I get out in the center of London, walk a few dozen meters, and I'm at Buckingham Palace, it seems logical to go and see it first. The square is full of people, few people have masks here, I take a few selfies to show my parents, and off I go.
Until November 29 - no masks or QR code scanning
You can almost forget about QR codes and wearing a mask when you're in London. Nowhere and no one makes a fuss about it. At every café or supermarket I visit, my eyes habitually search for a security guard who will scan my code and check my documents. There are none here. Even in supermarkets similar in size to RIMI or Maxima, people move freely, and masks are rarely seen here except on some of the staff. Smaller outlets and eateries operate as it was in the old, pre-Covid days. Distancing is also mostly a free choice. A group of several dozen tourists crowds around the guide on the not very wide bridge that gives access to the interior of the Tower of London fortress. On the Tube and buses, the distancing option is also dictated by the number of passengers, and at rush hour it is rather the exception. A sign on one side of London's oldest church says that this section is reserved for those who wish to keep their distance.
However, due to a new strain of coronavirus, the restrictions will be stricter from November 30. Face masks will again have to be worn in shops and on public transport, and travelers will have to take the Covid-19 test and isolate themselves until they get negative results. In the UK, two cases of the new coronavirus strain have been detected so far yesterday, one in Nottingham and the other near London.
What to do with the antigen test I ordered?
I went to the hotel, and what bliss it was for my tired feet when I realized that the hotel was just a two-minute walk from the metro station. A view to the left, a little greeting to the Queen through the trees of Hyde Park. A nice Asian woman greets me with such hospitality that you'd think she'd been counting the minutes until I walked through the door. She hands me the room key and the antigen test I ordered. I decide to take the test only when someone asks me, the first day counts as day zero, the test has to be done on or before the second day of my stay, but no one could answer whether I should do it if I leave on the first day.

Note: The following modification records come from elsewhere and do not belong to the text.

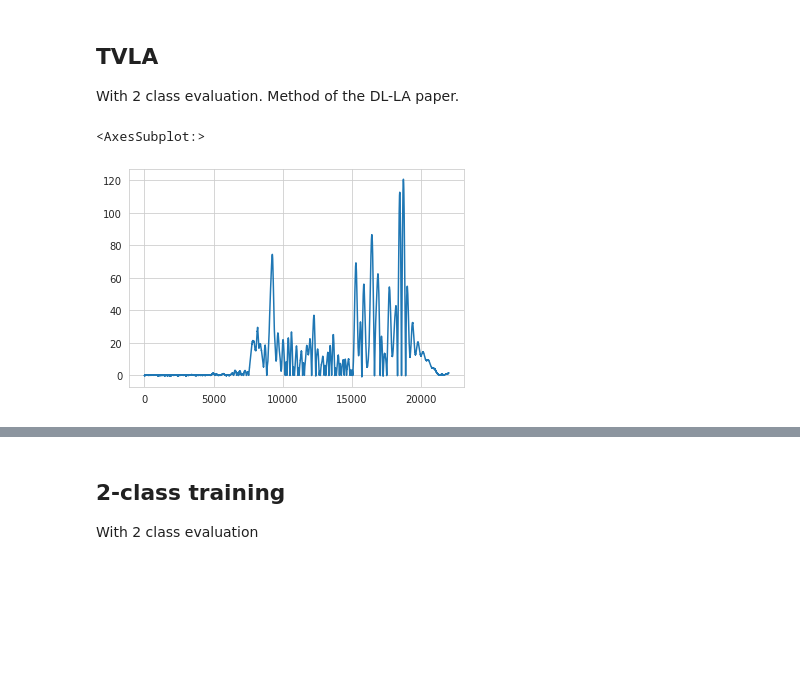
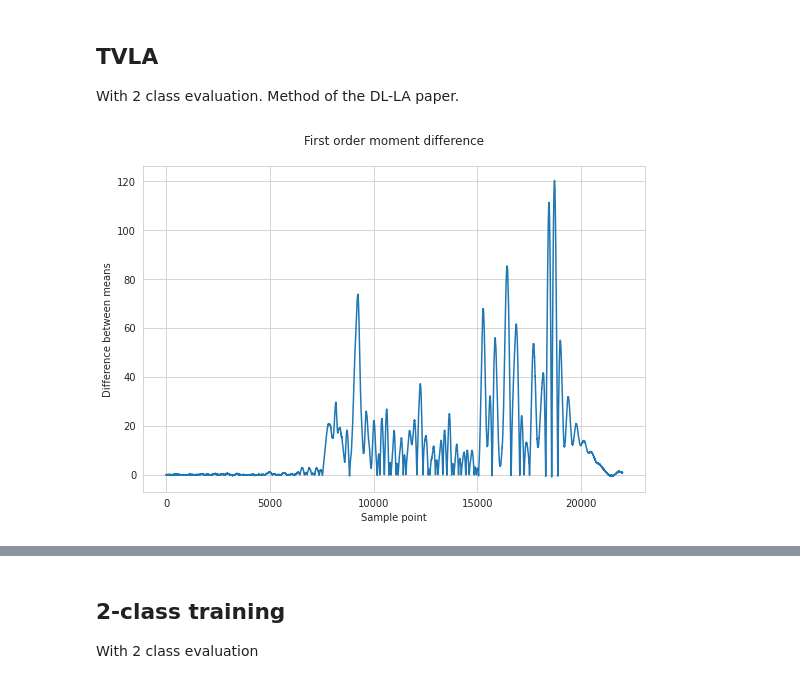
Before and after one commit to ccberg/LA, a Jupyter notebook: books/analysis/aisy.ipynb, the cells around one changed output, grey strips where cells are left out. Drawn from its saved outputs; the diff is of its cells as text; code cells hidden in the pictures; blank space fills up the shorter version.

```diff
--- a/books/analysis/aisy.ipynb
+++ b/books/analysis/aisy.ipynb
@@ -102,10 +110,11 @@ def mdiff(a, b):
     return mdiff_out - mdiff_in
 
 MDIFF = mdiff(A5, B5)
-# %%
-sns.lineplot(data=MDIFF)
-# %% [output]
-<AxesSubplot:>
-[figure, removed]
+# %%
+large_figure()
+G = sns.lineplot(data=MDIFF)
+G.set(ylabel="Difference between means", xlabel="Sample point", title="First order moment difference\n") and None
+# %% [output]
+[figure, added]
 # %%
 TITLE = "A: Low hamming weight, B: Random\n"
```
Also changed, not shown: parts of 36 cells of this notebook, 1 other file.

So, not having understood whether the antigen test was necessary or not in such cases, I decided to do it if they tell me to do it. Since nobody was interested in my test, it came back to Latvia with me, still packed and unused. To be used in the future if the need arises.